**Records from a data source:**
******

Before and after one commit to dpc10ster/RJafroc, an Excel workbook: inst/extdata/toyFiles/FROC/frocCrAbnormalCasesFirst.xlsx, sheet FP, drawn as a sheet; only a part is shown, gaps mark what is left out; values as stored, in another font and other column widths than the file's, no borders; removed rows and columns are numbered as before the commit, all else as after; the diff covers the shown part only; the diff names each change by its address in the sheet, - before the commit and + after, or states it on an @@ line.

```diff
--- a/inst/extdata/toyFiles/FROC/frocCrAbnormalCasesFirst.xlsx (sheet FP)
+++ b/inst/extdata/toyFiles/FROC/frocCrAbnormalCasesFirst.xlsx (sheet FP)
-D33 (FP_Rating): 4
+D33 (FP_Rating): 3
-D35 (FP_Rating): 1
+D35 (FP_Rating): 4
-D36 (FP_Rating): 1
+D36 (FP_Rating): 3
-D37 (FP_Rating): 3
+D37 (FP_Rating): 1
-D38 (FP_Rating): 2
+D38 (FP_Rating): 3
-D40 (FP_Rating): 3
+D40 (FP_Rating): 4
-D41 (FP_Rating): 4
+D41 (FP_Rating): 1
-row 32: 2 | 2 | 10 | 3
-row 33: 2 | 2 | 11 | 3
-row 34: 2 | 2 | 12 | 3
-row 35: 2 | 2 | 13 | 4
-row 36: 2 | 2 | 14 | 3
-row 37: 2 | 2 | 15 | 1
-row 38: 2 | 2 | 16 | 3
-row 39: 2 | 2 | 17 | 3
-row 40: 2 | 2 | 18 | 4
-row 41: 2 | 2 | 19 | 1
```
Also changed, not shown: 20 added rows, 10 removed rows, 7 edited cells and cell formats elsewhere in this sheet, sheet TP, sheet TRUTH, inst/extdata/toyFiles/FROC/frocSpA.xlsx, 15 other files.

******

**WHAT THE TASK REQUIRES:** Exact duplication of all the data above is expected.

**ANSWER BELOW:**
Before and after one commit to dpc10ster/RJafroc, an Excel workbook: inst/extdata/toyFiles/FROC/frocCrAbnormalCasesFirst.xlsx, sheet FP, drawn as a sheet; only a part is shown, gaps mark what is left out; values as stored, in another font and other column widths than the file's, no borders; removed rows and columns are numbered as before the commit, all else as after; the diff covers the shown part only; the diff names each change by its address in the sheet, - before the commit and + after, or states it on an @@ line.

```diff
--- a/inst/extdata/toyFiles/FROC/frocCrAbnormalCasesFirst.xlsx (sheet FP)
+++ b/inst/extdata/toyFiles/FROC/frocCrAbnormalCasesFirst.xlsx (sheet FP)
-D33 (FP_Rating): 4
+D33 (FP_Rating): 3
-D35 (FP_Rating): 1
+D35 (FP_Rating): 4
-D36 (FP_Rating): 1
+D36 (FP_Rating): 3
-D37 (FP_Rating): 3
+D37 (FP_Rating): 1
-D38 (FP_Rating): 2
+D38 (FP_Rating): 3
-D40 (FP_Rating): 3
+D40 (FP_Rating): 4
-D41 (FP_Rating): 4
+D41 (FP_Rating): 1
-row 32: 2 | 2 | 10 | 3
-row 33: 2 | 2 | 11 | 3
-row 34: 2 | 2 | 12 | 3
-row 35: 2 | 2 | 13 | 4
-row 36: 2 | 2 | 14 | 3
-row 37: 2 | 2 | 15 | 1
-row 38: 2 | 2 | 16 | 3
-row 39: 2 | 2 | 17 | 3
-row 40: 2 | 2 | 18 | 4
-row 41: 2 | 2 | 19 | 1
```
Also changed, not shown: 20 added rows, 10 removed rows, 7 edited cells and cell formats elsewhere in this sheet, sheet TP, sheet TRUTH, inst/extdata/toyFiles/FROC/frocSpA.xlsx, 15 other files.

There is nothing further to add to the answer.